The U.S. Department of Veterans Affairs said on Tuesday that it may not have enough personal protective equipment (PPE) for medical staff if there is a second wave of the coronavirus pandemic, which could increase the risk of transmission.
VA Executive in Charge Dr. Richard Stone told the Senate Veterans Affairs Committee, “At the peak of the pandemic, the VA’s 170 medical centers were using 250,000 N95 masks a day, which was a ‘daunting amount.’”
Now, the VA has just a 30-day supply of masks, gowns, and other protective gear. However, the agency needs at least a 60-day supply to meet its growing demand as it starts to fully reopen its medical centers.
The VA requires at least a six-month supply to cope with the second wave of COVID-19 pandemic, Dr. Stone said.
He told the committee, “A future pandemic wave may test all of us in our preparation,” according to the Associated Press.
In order to prepare for the possible second wave of coronavirus, Dr. Stone said the agency has added over 18,000 medical staff and is likely to hire more.
The department is preparing four “readiness centers” that will be stocked with PPE.
Dr. Stone also noted that the VA is currently spending $100 million a month on PPE, compared with $10 million a month before the pandemic, according to the AP.
Meanwhile, the United States has reached another dire landmark in its fight against COVID-19, with officials reporting more than 2 million confirmed cases on Wednesday. As restrictions over lockdown measures continue to ease across the nation, the officials have reported a surge in COVID-19 infections in nine states.

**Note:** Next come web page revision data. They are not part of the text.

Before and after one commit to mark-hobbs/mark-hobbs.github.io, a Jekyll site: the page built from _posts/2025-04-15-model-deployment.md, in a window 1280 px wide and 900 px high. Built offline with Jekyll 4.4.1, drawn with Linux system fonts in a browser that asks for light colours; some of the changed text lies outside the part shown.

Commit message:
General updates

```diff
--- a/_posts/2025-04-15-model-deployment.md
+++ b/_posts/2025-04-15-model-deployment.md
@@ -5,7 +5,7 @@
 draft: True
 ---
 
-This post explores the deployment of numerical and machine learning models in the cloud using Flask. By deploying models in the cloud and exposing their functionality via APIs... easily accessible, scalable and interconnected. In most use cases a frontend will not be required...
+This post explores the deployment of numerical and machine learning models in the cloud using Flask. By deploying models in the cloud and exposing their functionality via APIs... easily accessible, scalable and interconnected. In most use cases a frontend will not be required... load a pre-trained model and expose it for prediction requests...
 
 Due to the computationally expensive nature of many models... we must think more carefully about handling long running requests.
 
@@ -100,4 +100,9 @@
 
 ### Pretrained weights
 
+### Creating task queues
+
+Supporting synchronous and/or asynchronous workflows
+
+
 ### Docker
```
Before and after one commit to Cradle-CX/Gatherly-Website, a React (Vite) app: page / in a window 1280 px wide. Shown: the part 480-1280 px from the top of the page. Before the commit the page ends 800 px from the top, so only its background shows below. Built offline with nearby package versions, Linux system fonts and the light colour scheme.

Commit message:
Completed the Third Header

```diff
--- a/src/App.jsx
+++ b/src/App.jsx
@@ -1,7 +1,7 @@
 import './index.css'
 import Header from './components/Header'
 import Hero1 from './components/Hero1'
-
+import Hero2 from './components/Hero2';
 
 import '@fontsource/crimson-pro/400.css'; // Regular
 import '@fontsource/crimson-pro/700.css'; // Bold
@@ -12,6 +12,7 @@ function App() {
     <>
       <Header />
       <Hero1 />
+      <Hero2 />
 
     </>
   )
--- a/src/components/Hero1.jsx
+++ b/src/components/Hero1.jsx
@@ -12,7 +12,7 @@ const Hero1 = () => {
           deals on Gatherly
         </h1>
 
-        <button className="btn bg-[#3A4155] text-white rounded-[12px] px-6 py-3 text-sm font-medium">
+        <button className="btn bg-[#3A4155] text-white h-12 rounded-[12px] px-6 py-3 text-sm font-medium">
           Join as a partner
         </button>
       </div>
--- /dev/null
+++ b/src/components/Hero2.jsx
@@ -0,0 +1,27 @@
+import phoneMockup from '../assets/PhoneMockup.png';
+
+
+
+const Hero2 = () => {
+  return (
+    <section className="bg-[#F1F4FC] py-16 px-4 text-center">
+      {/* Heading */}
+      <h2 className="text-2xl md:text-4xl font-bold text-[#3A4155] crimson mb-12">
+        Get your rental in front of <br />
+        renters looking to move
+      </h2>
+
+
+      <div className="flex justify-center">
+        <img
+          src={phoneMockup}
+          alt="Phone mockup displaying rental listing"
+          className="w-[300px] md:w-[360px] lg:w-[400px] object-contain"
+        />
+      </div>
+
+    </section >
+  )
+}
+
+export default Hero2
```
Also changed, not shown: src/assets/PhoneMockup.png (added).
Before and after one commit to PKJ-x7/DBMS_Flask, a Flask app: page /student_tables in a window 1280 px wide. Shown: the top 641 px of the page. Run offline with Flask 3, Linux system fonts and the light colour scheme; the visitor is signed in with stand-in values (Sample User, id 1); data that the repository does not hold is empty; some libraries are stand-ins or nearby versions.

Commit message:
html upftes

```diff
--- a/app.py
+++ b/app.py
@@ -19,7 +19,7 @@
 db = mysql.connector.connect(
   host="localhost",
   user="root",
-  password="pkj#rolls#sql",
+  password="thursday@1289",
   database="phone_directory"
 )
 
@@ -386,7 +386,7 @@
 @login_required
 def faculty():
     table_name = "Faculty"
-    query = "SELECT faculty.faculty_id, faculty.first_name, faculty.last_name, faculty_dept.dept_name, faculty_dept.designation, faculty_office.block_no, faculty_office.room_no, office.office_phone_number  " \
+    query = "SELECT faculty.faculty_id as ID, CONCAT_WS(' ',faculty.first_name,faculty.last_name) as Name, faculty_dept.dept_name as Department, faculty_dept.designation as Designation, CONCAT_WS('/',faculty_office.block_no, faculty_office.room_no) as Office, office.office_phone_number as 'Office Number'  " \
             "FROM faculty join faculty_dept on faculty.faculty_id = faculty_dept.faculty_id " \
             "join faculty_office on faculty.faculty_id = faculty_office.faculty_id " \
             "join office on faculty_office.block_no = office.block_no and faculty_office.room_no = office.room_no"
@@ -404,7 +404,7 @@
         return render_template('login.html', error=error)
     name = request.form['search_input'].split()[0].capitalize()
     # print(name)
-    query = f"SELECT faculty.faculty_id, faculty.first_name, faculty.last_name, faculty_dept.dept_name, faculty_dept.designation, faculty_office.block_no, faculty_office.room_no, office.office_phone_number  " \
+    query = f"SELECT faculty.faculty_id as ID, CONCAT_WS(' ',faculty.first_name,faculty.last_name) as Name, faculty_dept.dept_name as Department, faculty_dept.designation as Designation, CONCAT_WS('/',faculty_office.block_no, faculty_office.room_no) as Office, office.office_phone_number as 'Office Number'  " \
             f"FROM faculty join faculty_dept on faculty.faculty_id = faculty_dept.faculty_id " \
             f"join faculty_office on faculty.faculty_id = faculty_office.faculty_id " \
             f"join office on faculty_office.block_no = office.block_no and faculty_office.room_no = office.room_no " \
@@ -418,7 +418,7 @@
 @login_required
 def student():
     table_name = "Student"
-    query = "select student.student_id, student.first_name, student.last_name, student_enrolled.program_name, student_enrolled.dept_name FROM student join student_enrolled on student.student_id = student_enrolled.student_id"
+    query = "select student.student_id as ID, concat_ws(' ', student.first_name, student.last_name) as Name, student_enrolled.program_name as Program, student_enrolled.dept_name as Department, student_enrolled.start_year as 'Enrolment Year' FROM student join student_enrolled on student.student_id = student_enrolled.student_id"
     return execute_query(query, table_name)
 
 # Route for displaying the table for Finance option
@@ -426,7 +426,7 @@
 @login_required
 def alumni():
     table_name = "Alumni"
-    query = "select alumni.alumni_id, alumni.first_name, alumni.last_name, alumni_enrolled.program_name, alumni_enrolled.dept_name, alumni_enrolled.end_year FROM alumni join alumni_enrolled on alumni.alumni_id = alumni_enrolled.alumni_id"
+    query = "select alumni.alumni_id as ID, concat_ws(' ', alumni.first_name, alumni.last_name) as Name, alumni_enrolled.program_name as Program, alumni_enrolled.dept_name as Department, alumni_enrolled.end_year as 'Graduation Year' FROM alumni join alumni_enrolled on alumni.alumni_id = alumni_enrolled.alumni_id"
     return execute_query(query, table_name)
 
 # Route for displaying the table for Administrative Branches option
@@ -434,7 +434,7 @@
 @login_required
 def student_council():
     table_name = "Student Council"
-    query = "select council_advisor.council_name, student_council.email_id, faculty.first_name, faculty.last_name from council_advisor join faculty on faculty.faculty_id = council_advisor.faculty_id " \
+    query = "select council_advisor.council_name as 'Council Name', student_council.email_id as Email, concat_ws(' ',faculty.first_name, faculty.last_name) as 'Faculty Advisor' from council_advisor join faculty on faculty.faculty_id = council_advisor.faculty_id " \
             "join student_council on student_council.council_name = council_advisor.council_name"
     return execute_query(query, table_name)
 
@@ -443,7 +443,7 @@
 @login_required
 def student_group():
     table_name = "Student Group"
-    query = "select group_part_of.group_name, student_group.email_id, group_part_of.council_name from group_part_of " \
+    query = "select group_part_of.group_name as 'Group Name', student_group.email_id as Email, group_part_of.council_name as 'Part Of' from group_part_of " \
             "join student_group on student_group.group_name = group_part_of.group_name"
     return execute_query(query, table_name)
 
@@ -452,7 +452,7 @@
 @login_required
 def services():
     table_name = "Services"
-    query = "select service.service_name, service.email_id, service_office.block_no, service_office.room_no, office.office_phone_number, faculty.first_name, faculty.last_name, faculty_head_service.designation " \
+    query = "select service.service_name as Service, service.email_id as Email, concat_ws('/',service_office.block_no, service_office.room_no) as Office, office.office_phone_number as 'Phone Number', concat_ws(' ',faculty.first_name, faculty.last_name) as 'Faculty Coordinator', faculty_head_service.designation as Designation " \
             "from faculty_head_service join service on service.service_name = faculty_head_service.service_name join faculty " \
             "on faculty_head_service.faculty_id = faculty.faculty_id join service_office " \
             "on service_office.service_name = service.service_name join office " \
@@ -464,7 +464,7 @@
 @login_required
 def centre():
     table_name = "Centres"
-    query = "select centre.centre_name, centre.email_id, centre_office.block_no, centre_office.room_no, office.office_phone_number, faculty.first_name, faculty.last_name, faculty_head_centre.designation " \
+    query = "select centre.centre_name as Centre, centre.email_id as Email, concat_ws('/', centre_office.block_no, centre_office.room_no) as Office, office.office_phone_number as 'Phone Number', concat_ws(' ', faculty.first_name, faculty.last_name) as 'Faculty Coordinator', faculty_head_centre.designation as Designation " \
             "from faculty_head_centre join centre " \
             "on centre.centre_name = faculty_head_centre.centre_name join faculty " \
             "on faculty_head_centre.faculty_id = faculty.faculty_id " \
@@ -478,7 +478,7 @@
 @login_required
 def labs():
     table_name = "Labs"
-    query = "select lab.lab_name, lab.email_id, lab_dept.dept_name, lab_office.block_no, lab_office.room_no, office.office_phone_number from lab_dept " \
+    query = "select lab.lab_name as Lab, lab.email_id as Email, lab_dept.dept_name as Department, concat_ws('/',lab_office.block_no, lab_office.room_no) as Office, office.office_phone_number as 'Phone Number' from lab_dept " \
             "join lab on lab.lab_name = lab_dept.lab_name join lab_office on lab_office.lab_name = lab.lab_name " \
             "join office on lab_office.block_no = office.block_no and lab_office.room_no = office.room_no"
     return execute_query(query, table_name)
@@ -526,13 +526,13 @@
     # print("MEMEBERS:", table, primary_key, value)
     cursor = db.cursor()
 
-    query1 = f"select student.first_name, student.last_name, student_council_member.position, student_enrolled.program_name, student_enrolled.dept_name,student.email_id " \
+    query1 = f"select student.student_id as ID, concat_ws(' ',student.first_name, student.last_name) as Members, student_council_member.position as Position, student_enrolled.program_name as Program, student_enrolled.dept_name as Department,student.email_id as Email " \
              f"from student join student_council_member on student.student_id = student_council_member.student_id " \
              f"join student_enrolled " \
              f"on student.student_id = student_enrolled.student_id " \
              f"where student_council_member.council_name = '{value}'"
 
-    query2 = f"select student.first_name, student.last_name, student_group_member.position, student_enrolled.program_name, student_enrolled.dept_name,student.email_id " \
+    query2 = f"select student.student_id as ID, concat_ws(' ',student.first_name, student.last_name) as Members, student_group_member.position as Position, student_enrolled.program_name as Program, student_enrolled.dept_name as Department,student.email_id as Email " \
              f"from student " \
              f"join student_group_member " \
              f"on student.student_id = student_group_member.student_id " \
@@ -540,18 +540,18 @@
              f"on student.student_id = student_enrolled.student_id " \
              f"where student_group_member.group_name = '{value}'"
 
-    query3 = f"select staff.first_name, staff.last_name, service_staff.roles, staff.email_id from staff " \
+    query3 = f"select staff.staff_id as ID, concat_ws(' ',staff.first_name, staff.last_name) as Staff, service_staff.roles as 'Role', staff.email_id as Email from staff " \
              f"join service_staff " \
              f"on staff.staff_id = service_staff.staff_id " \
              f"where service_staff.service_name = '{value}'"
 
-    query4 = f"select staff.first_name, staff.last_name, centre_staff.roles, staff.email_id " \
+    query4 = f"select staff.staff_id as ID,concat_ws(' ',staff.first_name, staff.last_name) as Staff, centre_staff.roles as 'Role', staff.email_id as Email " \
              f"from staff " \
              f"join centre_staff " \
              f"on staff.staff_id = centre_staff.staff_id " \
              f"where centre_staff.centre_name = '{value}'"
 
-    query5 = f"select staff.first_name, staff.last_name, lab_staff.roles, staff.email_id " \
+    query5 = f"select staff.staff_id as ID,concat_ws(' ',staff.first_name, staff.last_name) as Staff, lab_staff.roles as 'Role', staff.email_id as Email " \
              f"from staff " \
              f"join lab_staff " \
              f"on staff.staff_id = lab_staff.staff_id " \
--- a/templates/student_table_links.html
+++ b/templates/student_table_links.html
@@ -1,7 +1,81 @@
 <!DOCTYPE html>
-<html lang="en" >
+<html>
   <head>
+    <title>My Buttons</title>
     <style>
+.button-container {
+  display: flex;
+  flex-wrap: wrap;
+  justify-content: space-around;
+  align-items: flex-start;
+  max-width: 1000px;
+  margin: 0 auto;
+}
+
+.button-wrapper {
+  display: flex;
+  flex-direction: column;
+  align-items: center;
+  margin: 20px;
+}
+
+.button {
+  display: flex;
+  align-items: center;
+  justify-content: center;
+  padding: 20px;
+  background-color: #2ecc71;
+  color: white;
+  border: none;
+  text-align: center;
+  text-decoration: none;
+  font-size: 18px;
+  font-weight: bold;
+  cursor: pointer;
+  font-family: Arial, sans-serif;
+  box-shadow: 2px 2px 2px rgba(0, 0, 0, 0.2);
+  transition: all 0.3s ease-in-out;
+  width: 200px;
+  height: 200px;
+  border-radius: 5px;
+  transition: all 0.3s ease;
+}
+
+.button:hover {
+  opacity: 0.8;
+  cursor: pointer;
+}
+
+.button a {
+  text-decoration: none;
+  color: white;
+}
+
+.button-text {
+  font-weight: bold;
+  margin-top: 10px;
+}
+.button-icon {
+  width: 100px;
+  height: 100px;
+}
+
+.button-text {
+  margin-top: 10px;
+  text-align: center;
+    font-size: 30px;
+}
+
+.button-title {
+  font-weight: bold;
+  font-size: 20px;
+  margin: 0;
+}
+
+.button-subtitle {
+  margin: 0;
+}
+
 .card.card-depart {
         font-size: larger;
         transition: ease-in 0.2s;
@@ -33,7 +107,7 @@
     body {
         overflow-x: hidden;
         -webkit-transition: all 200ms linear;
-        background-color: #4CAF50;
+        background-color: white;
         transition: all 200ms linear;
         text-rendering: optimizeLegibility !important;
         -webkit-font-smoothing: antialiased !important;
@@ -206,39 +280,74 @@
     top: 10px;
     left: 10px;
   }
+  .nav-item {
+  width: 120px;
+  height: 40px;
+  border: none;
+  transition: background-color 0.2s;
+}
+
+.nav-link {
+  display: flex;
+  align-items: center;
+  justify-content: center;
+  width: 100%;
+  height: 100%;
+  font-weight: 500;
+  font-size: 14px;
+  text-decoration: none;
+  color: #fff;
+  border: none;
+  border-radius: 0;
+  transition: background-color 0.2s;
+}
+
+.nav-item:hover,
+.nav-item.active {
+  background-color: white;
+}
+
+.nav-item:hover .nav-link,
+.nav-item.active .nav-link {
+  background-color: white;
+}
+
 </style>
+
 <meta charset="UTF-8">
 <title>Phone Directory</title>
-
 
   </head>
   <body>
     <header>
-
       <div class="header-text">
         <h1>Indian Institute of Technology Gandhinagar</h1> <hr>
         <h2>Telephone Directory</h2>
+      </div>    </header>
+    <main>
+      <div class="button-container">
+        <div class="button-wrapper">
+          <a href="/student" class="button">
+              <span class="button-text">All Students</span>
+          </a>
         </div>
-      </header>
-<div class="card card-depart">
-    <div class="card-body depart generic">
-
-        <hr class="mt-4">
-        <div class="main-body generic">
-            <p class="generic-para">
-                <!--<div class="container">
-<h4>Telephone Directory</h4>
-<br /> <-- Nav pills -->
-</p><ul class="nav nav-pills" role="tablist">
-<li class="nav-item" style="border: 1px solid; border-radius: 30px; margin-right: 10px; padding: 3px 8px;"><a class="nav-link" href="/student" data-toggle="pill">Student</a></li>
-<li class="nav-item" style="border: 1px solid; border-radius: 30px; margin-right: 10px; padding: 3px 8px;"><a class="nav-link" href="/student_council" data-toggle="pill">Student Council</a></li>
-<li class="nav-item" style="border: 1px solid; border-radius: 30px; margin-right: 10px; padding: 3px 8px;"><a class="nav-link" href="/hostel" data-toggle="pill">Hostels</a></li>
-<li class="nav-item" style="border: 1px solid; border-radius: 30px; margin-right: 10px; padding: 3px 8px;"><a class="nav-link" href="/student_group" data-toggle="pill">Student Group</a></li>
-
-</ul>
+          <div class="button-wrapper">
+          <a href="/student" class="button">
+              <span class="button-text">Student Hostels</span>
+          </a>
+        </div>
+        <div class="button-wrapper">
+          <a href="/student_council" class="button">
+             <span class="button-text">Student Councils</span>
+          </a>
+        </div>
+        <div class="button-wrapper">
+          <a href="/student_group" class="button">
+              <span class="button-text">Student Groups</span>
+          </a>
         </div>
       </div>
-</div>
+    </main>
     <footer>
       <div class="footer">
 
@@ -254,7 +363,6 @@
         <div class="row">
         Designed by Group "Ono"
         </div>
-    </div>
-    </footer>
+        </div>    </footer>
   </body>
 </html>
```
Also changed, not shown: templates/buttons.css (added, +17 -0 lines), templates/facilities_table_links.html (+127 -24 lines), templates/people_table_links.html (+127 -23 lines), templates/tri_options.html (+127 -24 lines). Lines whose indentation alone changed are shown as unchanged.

Over 115,000 people have died from COVID-19 in the United States, the most fatalities reported by any country. Worldwide, the virus has sickened more than 7.4 million and killed over 419,000 people so far, according to the worldometer.info.